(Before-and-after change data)
/---

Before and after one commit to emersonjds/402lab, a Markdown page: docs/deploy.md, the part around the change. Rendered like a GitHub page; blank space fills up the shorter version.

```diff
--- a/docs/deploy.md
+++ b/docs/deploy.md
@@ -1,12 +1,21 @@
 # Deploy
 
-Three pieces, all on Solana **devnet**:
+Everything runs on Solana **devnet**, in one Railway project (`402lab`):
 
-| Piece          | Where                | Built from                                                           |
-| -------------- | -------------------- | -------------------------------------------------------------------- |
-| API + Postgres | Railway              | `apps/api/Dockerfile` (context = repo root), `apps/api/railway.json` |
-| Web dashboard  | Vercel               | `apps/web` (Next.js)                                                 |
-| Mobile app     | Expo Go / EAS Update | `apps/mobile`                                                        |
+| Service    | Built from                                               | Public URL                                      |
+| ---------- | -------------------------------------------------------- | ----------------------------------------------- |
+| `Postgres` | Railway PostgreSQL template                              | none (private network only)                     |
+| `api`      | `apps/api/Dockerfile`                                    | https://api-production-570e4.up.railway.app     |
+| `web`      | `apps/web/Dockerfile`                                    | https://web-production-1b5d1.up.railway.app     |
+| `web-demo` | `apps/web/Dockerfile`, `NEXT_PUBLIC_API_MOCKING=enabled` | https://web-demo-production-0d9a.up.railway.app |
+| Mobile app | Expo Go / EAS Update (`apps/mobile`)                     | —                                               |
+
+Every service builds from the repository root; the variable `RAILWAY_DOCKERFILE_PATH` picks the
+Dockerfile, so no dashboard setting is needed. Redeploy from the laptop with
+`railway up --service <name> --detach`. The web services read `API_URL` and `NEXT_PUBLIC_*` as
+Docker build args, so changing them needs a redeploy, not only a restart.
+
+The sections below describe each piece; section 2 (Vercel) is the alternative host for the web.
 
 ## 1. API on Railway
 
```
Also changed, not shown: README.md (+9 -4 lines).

\---

• **What you are asked to do**
Find every line of the data above that holds the word "from", then state how many there are and nothing else.

• **Response for this exercise**
4